Major changes to Scottish law came into effect on Friday (1st December) that have been described as a "new dawn" for private renters by Shelter Scotland.
Anyone signing a tenancy from 1 December will be covered by the new rules reports The BBC. The legislation is seen as a positive step for Scotland's 760,000 private renters and some of the key features mean:
- an end to fixed-term rentals, so leases will effectively be open-ended;
- rent increases are only allowed to be made once every 12 months;
- tenants who believe a rent increase is unfair can challenge it and take it to a rent officer;
- longer notice periods will be required. Tenants who have been in a property over six months will receive at least 84 days notice to leave, unless they are at fault.
Security for tenants
As we reported nearly a year ago, many families in the private rental sector feel insecure on shorter tenancies. This new legislation means that for tenants in Scotland, they will have indefinite security of tenure, meaning "no-fault" evictions will no longer be possible.
Graeme Brown from Shelter Scotland said: "These new laws bring unprecedented security of tenure to private renters, with landlords now needing a good reason to evict tenants.
"We have campaigned passionately for 10 years now for reform of private renting in Scotland, ending with our Make Renting Right campaign, which had extensive support from the public and local and national politicians."

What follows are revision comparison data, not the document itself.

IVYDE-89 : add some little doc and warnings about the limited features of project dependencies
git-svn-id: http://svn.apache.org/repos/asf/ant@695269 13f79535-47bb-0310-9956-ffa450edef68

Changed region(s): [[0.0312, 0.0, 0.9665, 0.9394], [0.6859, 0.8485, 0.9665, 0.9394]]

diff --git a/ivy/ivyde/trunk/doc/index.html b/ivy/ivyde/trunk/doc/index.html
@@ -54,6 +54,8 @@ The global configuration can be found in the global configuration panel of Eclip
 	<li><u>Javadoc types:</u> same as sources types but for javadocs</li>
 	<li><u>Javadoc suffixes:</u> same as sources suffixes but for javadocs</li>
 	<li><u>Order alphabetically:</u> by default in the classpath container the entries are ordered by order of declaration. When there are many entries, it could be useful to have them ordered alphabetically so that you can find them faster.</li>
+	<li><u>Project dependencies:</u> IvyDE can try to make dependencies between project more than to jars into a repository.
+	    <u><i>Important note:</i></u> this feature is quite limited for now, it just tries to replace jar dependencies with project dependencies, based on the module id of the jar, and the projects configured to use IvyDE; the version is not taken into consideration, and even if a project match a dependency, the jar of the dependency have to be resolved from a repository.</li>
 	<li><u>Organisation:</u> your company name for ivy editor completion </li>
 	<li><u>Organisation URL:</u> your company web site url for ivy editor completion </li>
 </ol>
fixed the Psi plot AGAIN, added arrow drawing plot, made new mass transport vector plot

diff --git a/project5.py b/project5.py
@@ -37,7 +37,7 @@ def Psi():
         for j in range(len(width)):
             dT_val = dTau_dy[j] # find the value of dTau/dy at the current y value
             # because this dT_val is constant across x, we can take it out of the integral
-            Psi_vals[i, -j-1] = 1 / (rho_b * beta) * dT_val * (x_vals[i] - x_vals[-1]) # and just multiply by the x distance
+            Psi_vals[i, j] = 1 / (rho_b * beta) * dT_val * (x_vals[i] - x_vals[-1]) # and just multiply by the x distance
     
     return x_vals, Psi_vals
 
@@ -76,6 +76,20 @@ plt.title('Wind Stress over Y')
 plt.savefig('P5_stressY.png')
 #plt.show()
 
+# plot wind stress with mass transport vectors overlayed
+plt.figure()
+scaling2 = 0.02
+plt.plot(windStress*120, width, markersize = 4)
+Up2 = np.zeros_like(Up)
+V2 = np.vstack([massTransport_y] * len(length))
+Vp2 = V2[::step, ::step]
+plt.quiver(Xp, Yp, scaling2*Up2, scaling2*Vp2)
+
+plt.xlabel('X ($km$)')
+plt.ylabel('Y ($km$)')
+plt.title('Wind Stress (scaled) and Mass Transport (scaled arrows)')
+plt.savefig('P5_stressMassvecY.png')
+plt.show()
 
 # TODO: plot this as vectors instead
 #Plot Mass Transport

The new law does allow landlords to ask tenants to leave on a number of grounds, including if they intend to live there themselves or wanting to sell or refurbish the property.